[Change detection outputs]
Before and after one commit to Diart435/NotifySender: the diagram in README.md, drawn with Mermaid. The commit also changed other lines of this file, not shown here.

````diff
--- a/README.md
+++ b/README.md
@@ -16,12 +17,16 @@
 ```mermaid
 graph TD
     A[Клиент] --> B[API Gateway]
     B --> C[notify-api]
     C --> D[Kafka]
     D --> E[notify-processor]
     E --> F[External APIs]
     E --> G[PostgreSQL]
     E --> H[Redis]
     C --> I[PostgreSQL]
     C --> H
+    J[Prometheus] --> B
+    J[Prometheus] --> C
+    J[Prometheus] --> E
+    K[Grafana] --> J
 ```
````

...

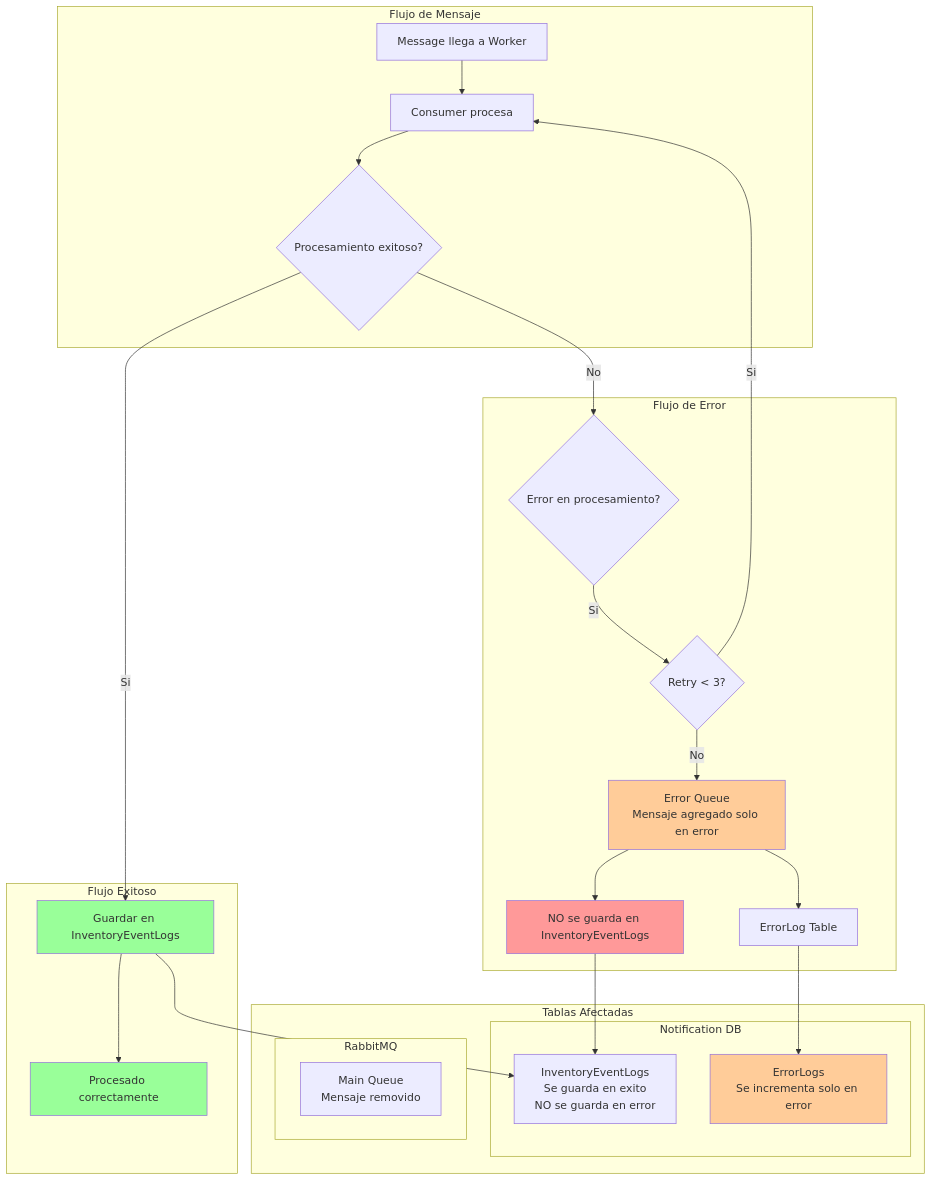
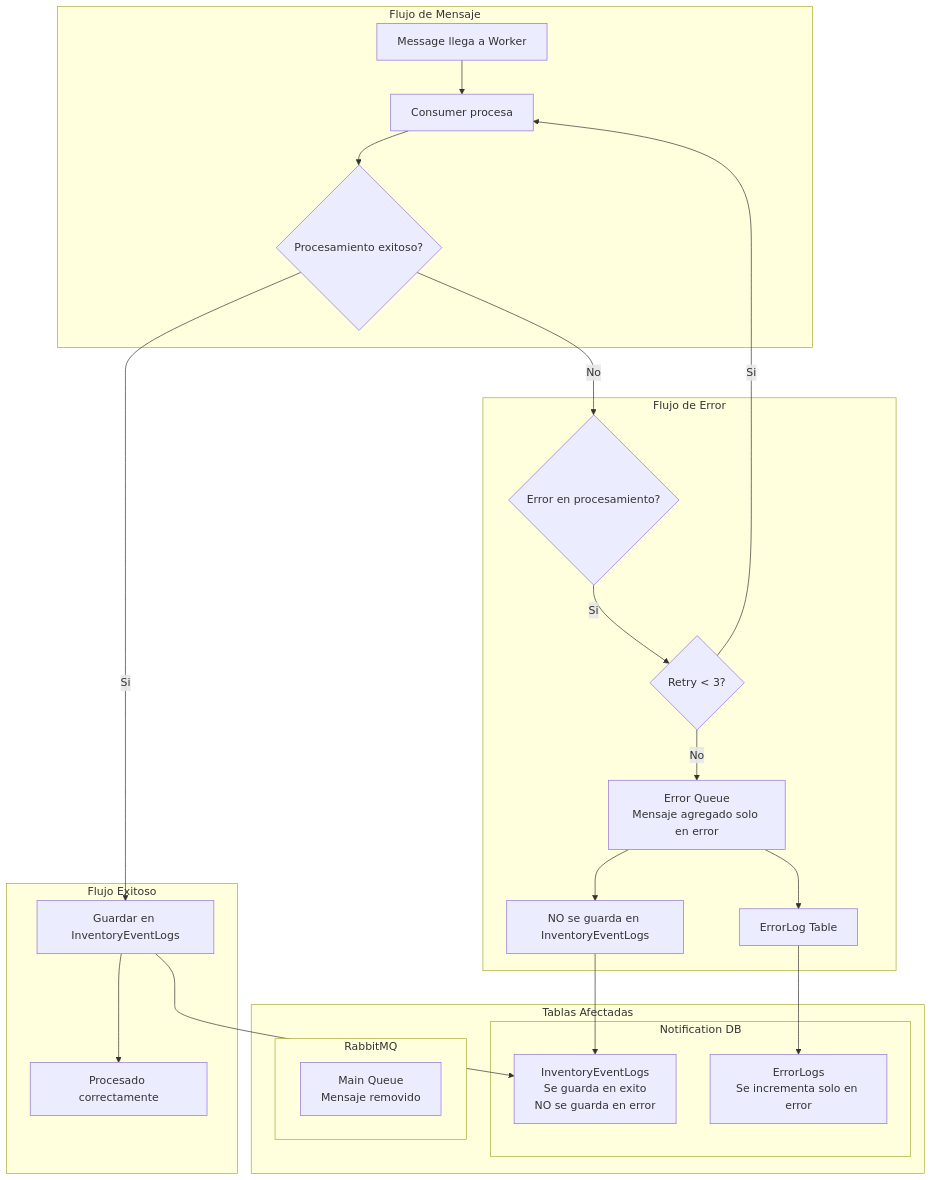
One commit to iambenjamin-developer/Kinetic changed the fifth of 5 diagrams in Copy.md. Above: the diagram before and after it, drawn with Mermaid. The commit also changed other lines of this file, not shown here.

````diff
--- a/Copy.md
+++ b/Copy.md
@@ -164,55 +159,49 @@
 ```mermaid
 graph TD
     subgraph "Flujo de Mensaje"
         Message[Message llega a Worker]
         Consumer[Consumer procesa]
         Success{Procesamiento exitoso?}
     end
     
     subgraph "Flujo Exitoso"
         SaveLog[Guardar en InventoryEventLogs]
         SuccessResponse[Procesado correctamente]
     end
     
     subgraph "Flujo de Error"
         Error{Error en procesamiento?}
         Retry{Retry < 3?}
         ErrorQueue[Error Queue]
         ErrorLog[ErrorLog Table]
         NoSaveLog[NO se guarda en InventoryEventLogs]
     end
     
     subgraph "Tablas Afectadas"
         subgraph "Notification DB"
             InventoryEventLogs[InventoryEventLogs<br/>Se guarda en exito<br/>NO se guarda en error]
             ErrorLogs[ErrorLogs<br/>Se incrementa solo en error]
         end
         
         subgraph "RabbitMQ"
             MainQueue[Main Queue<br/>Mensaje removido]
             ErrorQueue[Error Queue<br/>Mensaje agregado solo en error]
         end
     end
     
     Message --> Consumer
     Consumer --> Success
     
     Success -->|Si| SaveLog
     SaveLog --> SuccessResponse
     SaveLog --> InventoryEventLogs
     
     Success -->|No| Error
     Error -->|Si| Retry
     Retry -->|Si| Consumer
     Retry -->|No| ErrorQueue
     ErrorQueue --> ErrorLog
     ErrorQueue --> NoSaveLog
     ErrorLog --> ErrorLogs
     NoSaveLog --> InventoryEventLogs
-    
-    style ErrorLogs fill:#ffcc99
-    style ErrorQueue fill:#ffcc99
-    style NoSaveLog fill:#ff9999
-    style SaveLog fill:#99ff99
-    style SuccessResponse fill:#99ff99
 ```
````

* * *

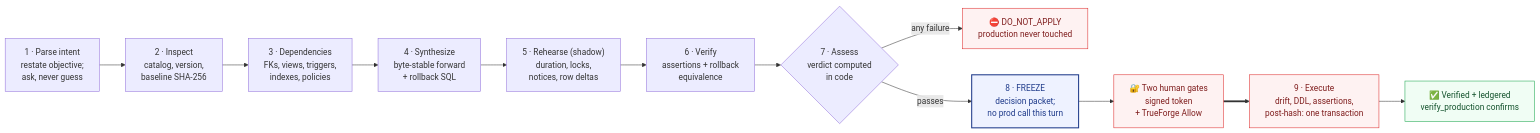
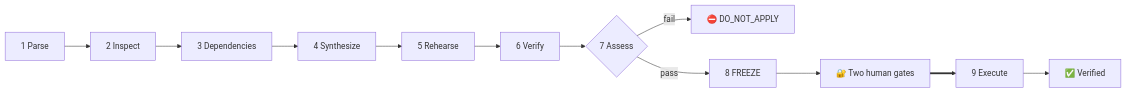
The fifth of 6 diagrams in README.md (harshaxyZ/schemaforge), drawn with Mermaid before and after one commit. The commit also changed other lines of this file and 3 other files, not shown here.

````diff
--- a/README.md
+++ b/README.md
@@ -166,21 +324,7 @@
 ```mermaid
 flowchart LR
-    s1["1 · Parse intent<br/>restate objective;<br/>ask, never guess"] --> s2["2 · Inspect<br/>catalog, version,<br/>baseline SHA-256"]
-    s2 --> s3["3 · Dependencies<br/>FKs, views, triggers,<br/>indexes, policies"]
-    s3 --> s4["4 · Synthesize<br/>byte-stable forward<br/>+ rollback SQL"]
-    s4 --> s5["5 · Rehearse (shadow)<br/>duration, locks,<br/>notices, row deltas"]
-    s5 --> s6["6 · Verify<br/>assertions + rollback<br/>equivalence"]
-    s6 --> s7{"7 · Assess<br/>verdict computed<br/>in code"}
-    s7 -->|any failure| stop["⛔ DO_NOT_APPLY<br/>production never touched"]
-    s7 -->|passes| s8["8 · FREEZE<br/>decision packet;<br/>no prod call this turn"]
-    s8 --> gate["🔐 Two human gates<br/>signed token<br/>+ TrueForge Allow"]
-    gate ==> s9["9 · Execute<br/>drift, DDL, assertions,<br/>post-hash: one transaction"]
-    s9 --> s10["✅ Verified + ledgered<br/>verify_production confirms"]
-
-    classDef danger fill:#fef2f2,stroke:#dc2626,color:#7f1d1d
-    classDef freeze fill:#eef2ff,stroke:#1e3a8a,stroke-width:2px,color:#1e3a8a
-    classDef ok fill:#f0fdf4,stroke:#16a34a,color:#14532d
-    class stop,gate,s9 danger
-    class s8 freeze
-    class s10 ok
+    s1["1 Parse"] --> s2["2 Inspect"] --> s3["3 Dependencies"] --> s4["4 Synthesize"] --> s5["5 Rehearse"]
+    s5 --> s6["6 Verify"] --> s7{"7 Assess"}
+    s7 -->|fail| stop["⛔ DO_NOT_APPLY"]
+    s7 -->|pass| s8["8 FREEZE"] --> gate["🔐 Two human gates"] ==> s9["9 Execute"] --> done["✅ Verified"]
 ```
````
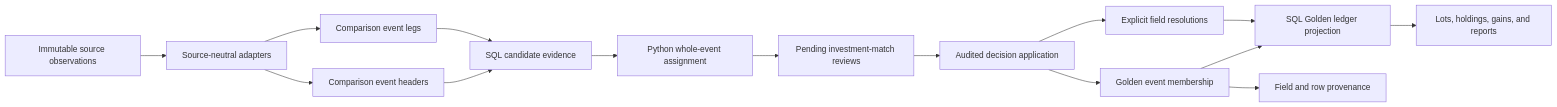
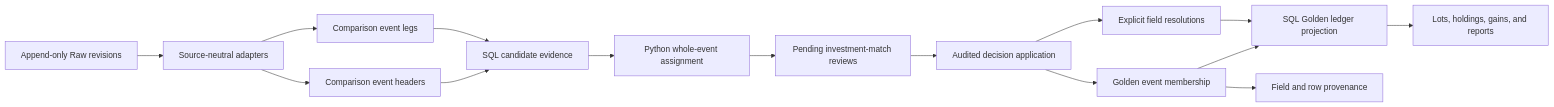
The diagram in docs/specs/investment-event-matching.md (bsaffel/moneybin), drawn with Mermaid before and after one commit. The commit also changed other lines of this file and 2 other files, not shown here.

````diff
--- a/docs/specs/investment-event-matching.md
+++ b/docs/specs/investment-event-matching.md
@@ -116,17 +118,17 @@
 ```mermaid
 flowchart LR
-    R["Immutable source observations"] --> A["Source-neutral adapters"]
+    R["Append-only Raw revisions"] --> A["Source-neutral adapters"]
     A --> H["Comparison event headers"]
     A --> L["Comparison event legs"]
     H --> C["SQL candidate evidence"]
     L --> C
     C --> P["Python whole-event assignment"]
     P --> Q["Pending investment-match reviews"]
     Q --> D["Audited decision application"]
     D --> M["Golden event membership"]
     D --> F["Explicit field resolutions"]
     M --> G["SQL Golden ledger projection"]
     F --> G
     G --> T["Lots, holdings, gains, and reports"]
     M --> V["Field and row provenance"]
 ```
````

* Description of the task
From the data above, report how many lines include the string "fill". The number alone will do.

* The completed task
8